The last time we were on the roof of the Metropolitan Museum we were partially rained out, even if it was not quite raining. It was the press preview of the completed first stage of Brothers Mike and Doug Starn's extraordinary installation, "Big Bambú" (the Museum closes the beautiful bamboo gates if the surfaces are too wet). We were only able to admire the "forest" from below and, staring up, we could only imagine the experience of actually walking along its ascending, curving, elevated trails.

We were back for another try last Monday, four months later, also to see how much more had been completed by the artists and their team of rock climbers in the interim. Since it had been raining earlier in the morning our chances for getting any higher than we had in April didn't look good, but we were eager to chance it (it was another press preview and we would be able to record the work with our cameras).

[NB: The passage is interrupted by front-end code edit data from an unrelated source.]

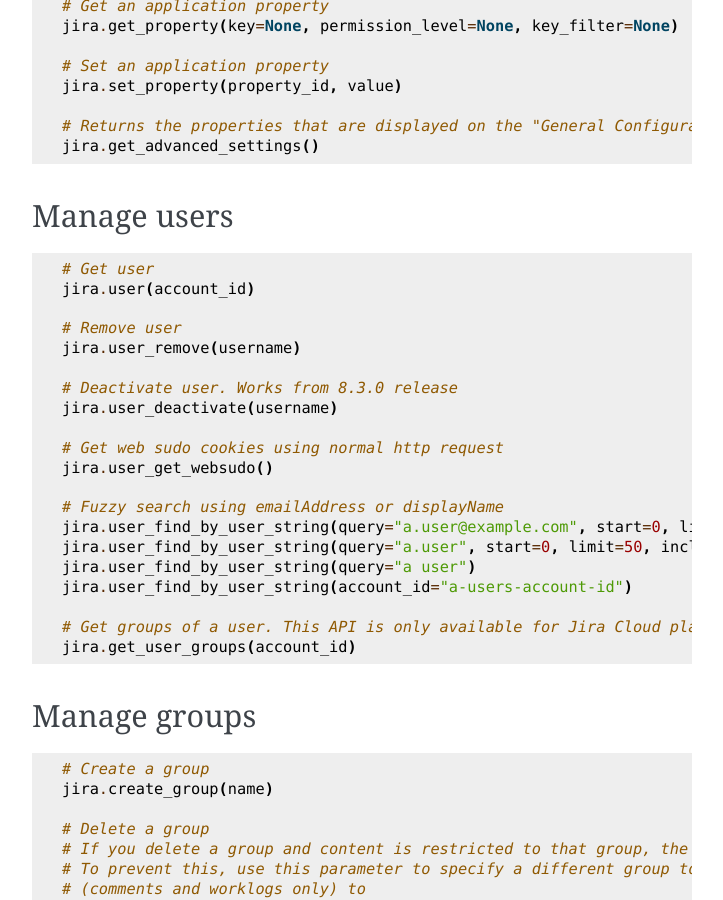
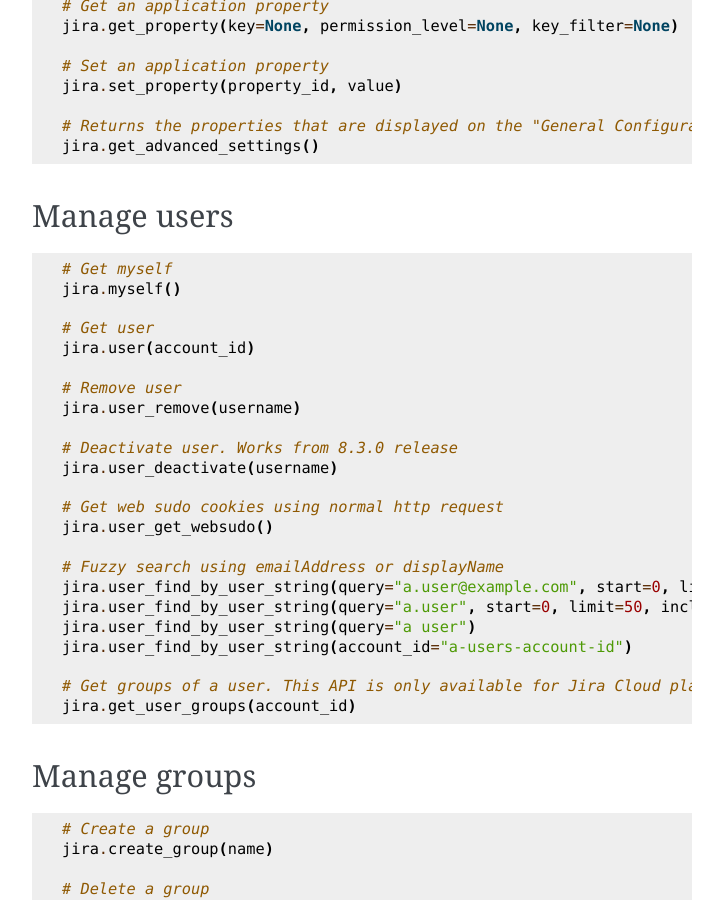
Before and after one commit to atlassian-api/atlassian-python-api, a Sphinx documentation site: the page built from docs/jira.rst, in a window 1280 px wide and 900 px high, scrolled down 993 px. Shown: the whole window, without its empty margins (388-1111 px from the left). Built offline with Sphinx 7.4.7, drawn with Linux system fonts in a browser that asks for light colours; pages that are not in the unit, such as notebooks, are missing from menus.

Commit message:
[JIRA] jira.myself() -method missing from JIRA-docs (#1306)
* JIRA issue property methods

* JIRA issue property docs

* JIRA issue property docs

* JIRA issue property tests

* JIRA issue property: clean code

* [JIRA] jira.myself() -method missing from JIRA-docs

---------

Co-authored-by: Kyösti Viinamäki <kyosti.viinamaki@op.fi>

```diff
--- a/docs/jira.rst
+++ b/docs/jira.rst
@@ -60,6 +60,9 @@
 ------------
 
 .. code-block:: python
+
+    # Get myself
+    jira.myself()
 
     # Get user
     jira.user(account_id)
```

We did check roof conditions with the Communications Department before we left, and it sounded promising. By the time we arrived at two the rain had long stopped and a favorable zephyr had done much to dry the reeds. The rewards of our gentle climb were those of being able to see the beauties of the work's more functional forms close up, and the thrill of knowing we were walking where no one would have been able to before this spring, and would not be able to again after this fall.

Once up in the air, born by the squeaky bamboo and its nylon bindings, seduced by the rhythms and the patterns of the paths, and listening to the sound of birds on a misty afternoon, I found it very difficult to come back down. Only the sight of two hawks circling high above, visible through a clearing of the tapering verticals, could remind me of my customary attachment to the earth.

We slowly retraced our steps to the roof surface, and still we lingered.

Oh, by the way, "Big Bambú" is big, and getting still bigger: It's probably about the size of the Temple of Dendur downstairs. Maybe bigger.